§ **EXERCISE PROMPT**: Pull every line that holds the word "empty" from the entries.

§ **DATA**:
○ ○ ○

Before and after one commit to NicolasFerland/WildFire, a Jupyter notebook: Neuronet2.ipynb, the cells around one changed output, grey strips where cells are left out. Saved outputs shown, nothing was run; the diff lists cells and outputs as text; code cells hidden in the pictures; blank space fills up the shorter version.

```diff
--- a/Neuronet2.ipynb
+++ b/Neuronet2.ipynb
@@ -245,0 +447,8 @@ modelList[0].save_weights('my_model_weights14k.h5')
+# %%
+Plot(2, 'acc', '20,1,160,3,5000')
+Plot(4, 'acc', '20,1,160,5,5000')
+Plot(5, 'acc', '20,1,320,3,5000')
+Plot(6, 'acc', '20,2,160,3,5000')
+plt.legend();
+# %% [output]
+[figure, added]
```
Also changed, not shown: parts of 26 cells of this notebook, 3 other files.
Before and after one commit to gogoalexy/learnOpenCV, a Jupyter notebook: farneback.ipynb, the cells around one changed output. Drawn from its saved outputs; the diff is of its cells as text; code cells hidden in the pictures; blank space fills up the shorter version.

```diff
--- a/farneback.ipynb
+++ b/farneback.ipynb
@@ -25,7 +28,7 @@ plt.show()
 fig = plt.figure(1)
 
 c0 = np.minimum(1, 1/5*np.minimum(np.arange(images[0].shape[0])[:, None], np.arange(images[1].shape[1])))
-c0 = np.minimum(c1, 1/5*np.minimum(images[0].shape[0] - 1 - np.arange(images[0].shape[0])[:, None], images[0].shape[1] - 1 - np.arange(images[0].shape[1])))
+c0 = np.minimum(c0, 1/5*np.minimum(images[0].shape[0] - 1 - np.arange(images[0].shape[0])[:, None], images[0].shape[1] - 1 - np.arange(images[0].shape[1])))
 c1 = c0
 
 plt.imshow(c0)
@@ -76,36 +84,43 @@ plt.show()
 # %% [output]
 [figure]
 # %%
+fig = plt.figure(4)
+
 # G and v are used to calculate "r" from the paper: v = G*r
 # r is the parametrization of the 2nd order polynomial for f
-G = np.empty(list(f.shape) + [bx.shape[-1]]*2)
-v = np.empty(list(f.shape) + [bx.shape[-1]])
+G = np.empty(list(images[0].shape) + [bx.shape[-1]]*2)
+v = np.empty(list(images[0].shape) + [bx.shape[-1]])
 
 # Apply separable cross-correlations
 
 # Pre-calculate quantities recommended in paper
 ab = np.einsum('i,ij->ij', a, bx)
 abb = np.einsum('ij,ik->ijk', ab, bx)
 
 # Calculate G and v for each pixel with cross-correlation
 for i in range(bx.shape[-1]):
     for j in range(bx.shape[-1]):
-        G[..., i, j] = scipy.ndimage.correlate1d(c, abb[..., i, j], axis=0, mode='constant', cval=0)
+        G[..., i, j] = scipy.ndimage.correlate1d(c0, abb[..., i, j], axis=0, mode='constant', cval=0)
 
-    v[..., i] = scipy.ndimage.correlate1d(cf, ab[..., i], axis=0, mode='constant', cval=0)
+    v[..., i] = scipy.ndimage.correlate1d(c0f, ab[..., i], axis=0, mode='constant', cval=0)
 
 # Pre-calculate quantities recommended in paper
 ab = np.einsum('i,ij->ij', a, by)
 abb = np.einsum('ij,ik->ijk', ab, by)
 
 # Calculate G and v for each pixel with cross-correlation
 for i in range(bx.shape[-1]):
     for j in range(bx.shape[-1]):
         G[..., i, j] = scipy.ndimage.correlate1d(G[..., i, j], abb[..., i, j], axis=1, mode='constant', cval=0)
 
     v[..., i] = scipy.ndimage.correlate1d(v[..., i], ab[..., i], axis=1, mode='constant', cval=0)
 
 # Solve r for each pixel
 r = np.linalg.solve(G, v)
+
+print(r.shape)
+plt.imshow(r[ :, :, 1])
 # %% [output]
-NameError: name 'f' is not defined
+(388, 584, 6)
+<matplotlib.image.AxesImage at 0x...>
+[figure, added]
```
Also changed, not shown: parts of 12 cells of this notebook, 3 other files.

○ ○ ○

§ **SOLUTION BELOW**:
-G = np.empty(list(f.shape) + [bx.shape[-1]]*2)
-v = np.empty(list(f.shape) + [bx.shape[-1]])
+G = np.empty(list(images[0].shape) + [bx.shape[-1]]*2)
+v = np.empty(list(images[0].shape) + [bx.shape[-1]])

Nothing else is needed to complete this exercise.